● Task directions
Where the records below have a line with "return", that line is to be copied.

Stored data entries:
----------

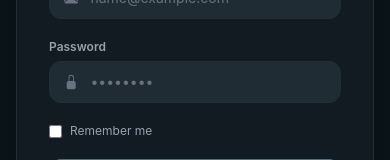
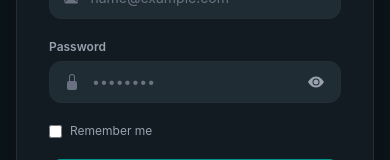
Before and after one commit to vitthal-v-k/PulseChat, a React (Vite) app in the folder frontend/: page /login in a window 390 px wide. Shown: the part 399-559 px from the top of the page. Built offline with nearby package versions, Linux system fonts and the light colour scheme; no server answers.

Commit message:
feat: fix timezone parsing, add show/hide password, mobile layout fixes

```diff
--- a/frontend/src/api/axios.js
+++ b/frontend/src/api/axios.js
@@ -4,6 +4,7 @@ const API_BASE_URL = import.meta.env.VITE_API_URL ?? 'http://localhost:8080/api'
 
 const api = axios.create({
   baseURL: API_BASE_URL,
+  timeout: 15000, // 15 s — prevents the button from hanging forever
   headers: {
     'Content-Type': 'application/json',
   },
--- a/frontend/src/components/StoryViewer.jsx
+++ b/frontend/src/components/StoryViewer.jsx
@@ -3,6 +3,20 @@ import { BsX, BsSendFill } from 'react-icons/bs';
 import { FiTrash2, FiChevronLeft, FiChevronRight, FiEye, FiChevronUp, FiLoader, FiVolume2, FiVolumeX } from 'react-icons/fi';
 import ConfirmModal from './ConfirmModal';
 import { storyApi } from '../api/stories';
+
+// Jackson LocalDateTime comes as [year,month,day,h,m,s] UTC array or ISO string without Z
+const parseLocalDateTime = (val) => {
+  if (!val) return null;
+  if (Array.isArray(val)) {
+    // array values are UTC
+    const [y, mo, d, h = 0, mi = 0, s = 0] = val;
+    return new Date(Date.UTC(y, mo - 1, d, h, mi, s));
+  }
+  const str = String(val);
+  // If no timezone marker (Z / +HH:mm / -HH:mm), backend value is UTC — force it
+  const hasZone = str.endsWith('Z') || /[+-]\d{2}:\d{2}$/.test(str);
+  return new Date(hasZone ? str : str + 'Z');
+};
 
 const StoryViewer = ({ stories, onClose, onDelete, onReply, currentUser }) => {
   const [currentIndex, setCurrentIndex] = useState(0);
@@ -194,7 +208,20 @@ const StoryViewer = ({ stories, onClose, onDelete, onReply, currentUser }) => {
                   currentStory.user?.username?.charAt(0)
                 )}
               </div>
-              <span className="font-semibold text-xs">{currentStory.user?.fullName || currentStory.user?.username}</span>
+              <div className="flex flex-col leading-tight">
+                <span className="font-semibold text-xs">{currentStory.user?.fullName || currentStory.user?.username}</span>
+                {(() => {
+                  const dt = parseLocalDateTime(currentStory.createdAt);
+                  if (!dt || isNaN(dt.getTime())) return null;
+                  const diff = Math.floor((Date.now() - dt.getTime()) / 1000);
+                  const label =
+                    diff < 60 ? 'just now' :
+                    diff < 3600 ? `${Math.floor(diff / 60)}m ago` :
+                    diff < 86400 ? `${Math.floor(diff / 3600)}h ago` :
+                    dt.toLocaleTimeString([], { hour: '2-digit', minute: '2-digit', hour12: true });
+                  return <span className="text-[10px] text-white/60">{label}</span>;
+                })()}
+              </div>
             </div>
 
             <div className="flex items-center gap-2">
--- a/frontend/src/pages/Home.jsx
+++ b/frontend/src/pages/Home.jsx
@@ -525,7 +525,7 @@ const Home = () => {
                 onDeleteChat={handleDeleteChat}
               />
             ) : (
-              <div className="flex-1 flex flex-col items-center justify-center bg-[#f0f2f5] dark:bg-[#0b141a] text-gray-500 dark:text-gray-400 border-b-8 border-blue-500 transition-colors">
+              <div className="hidden md:flex flex-1 flex-col items-center justify-center bg-[#f0f2f5] dark:bg-[#0b141a] text-gray-500 dark:text-gray-400 border-b-8 border-blue-500 transition-colors">
                 <div className="w-28 h-28 p-2 bg-white dark:bg-[#111b21] rounded-full flex items-center justify-center mb-4 shadow-md border border-gray-200 dark:border-[#222d34]">
                   <Logo className="w-full h-full" />
                 </div>
--- a/frontend/src/pages/Login.jsx
+++ b/frontend/src/pages/Login.jsx
@@ -1,6 +1,6 @@
 import React, { useState } from 'react';
 import { Link, useNavigate } from 'react-router-dom';
-import { BsLockFill, BsEnvelopeFill } from 'react-icons/bs';
+import { BsLockFill, BsEnvelopeFill, BsEyeFill, BsEyeSlashFill } from 'react-icons/bs';
 import Logo from '../components/Logo';
 import { authApi } from '../api/auth';
 import { useAuth } from '../context/AuthContext';
@@ -11,6 +11,7 @@ const Login = () => {
   const [formData, setFormData] = useState({ email: '', password: '', rememberMe: false });
   const [error, setError] = useState('');
   const [loading, setLoading] = useState(false);
+  const [showPassword, setShowPassword] = useState(false);
 
   const handleSubmit = async (e) => {
     e.preventDefault();
@@ -22,6 +23,9 @@ const Login = () => {
       login(res.data);
       navigate('/home');
     } catch (err) {
+      if (err.code === 'ECONNABORTED') {
+        setError('Server is taking too long to respond. Please try again.');
+      } else {
         const data = err.response?.data;
         if (data?.errors && typeof data.errors === 'object') {
           const errorMessages = Object.entries(data.errors)
@@ -30,6 +34,7 @@ const Login = () => {
           setError(errorMessages);
         } else {
           setError(data?.message || 'Login failed. Please check credentials.');
+        }
       }
     } finally {
       setLoading(false);
@@ -73,15 +78,24 @@ const Login = () => {
           <div>
             <label className="block text-xs font-semibold text-gray-400 mb-1.5">Password</label>
             <div className="relative flex items-center bg-[#202c33] border border-[#222d34] rounded-xl px-3.5 py-2.5 focus-within:border-teal-500">
-              <BsLockFill className="text-gray-500 mr-3" size={16} />
+              <BsLockFill className="text-gray-500 mr-3 flex-shrink-0" size={16} />
               <input
-                type="password"
+                type={showPassword ? 'text' : 'password'}
                 required
                 placeholder="••••••••"
                 value={formData.password}
                 onChange={(e) => setFormData({ ...formData, password: e.target.value })}
-                className="w-full bg-transparent text-sm text-white placeholder-gray-500 focus:outline-none"
+                className="w-full bg-transparent text-sm text-white placeholder-gray-500 focus:outline-none pr-8"
               />
+              <button
+                type="button"
+                onClick={() => setShowPassword(!showPassword)}
+                className="absolute right-3 text-gray-400 hover:text-teal-400 transition-colors cursor-pointer p-1"
+                tabIndex={-1}
+                aria-label={showPassword ? 'Hide password' : 'Show password'}
+              >
+                {showPassword ? <BsEyeSlashFill size={16} /> : <BsEyeFill size={16} />}
+              </button>
             </div>
           </div>
 
--- a/frontend/src/pages/StoriesPage.jsx
+++ b/frontend/src/pages/StoriesPage.jsx
@@ -7,6 +7,19 @@ import StoryViewer from '../components/StoryViewer';
 import { FiPlus, FiX, FiUploadCloud, FiType, FiImage, FiCheck, FiSend } from 'react-icons/fi';
 import { BsStars } from 'react-icons/bs';
 import { useAuth } from '../context/AuthContext';
+
+// Jackson LocalDateTime comes as [y,m,d,h,min,s] UTC array or ISO string without Z
+const parseDT = (val) => {
+  if (!val) return new Date(0);
+  if (Array.isArray(val)) {
+    const [y, mo, d, h = 0, mi = 0, s = 0] = val;
+    return new Date(Date.UTC(y, mo - 1, d, h, mi, s)); // array is UTC!
+  }
+  const str = String(val);
+  const hasZone = str.endsWith('Z') || /[+-]\d{2}:\d{2}$/.test(str);
+  return new Date(hasZone ? str : str + 'Z'); // force UTC if no zone marker
+};
+
 
 const StoriesPage = ({ hiddenStatusUsers = [] }) => {
   const { user } = useAuth();
@@ -155,12 +168,12 @@ const StoriesPage = ({ hiddenStatusUsers = [] }) => {
       }
       acc[userId].stories.push(story);
       if (!story.isViewed) acc[userId].hasUnviewed = true;
-      if (new Date(story.createdAt) > new Date(acc[userId].latestTimestamp)) {
+      if (parseDT(story.createdAt) > parseDT(acc[userId].latestTimestamp)) {
         acc[userId].latestTimestamp = story.createdAt;
       }
       return acc;
     }, {})
-  ).sort((a, b) => new Date(b.latestTimestamp) - new Date(a.latestTimestamp))
+  ).sort((a, b) => parseDT(b.latestTimestamp) - parseDT(a.latestTimestamp))
     .filter((group) => !hiddenStatusUsers.includes(group.user?.id));
 
   return (
@@ -289,7 +302,7 @@ const StoriesPage = ({ hiddenStatusUsers = [] }) => {
                       </h4>
                       <div className="flex items-center gap-1.5 mt-0.5">
                         <p className="text-xs text-gray-400 dark:text-gray-500">
-                          Today at {new Date(group.latestTimestamp).toLocaleTimeString([], { hour: '2-digit', minute: '2-digit', hour12: true })}
+                          Today at {parseDT(group.latestTimestamp).toLocaleTimeString([], { hour: '2-digit', minute: '2-digit', hour12: true })}
                         </p>
                       </div>
                     </div>
```
Lines whose indentation alone changed are shown as unchanged.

----------

● Answer box
+  if (!val) return null;
+    return new Date(Date.UTC(y, mo - 1, d, h, mi, s));
+  return new Date(hasZone ? str : str + 'Z');
+                  if (!dt || isNaN(dt.getTime())) return null;
+                  return <span className="text-[10px] text-white/60">{label}</span>;
+  if (!val) return new Date(0);
+    return new Date(Date.UTC(y, mo - 1, d, h, mi, s)); // array is UTC!
+  return new Date(hasZone ? str : str + 'Z'); // force UTC if no zone marker
       return acc;
   return (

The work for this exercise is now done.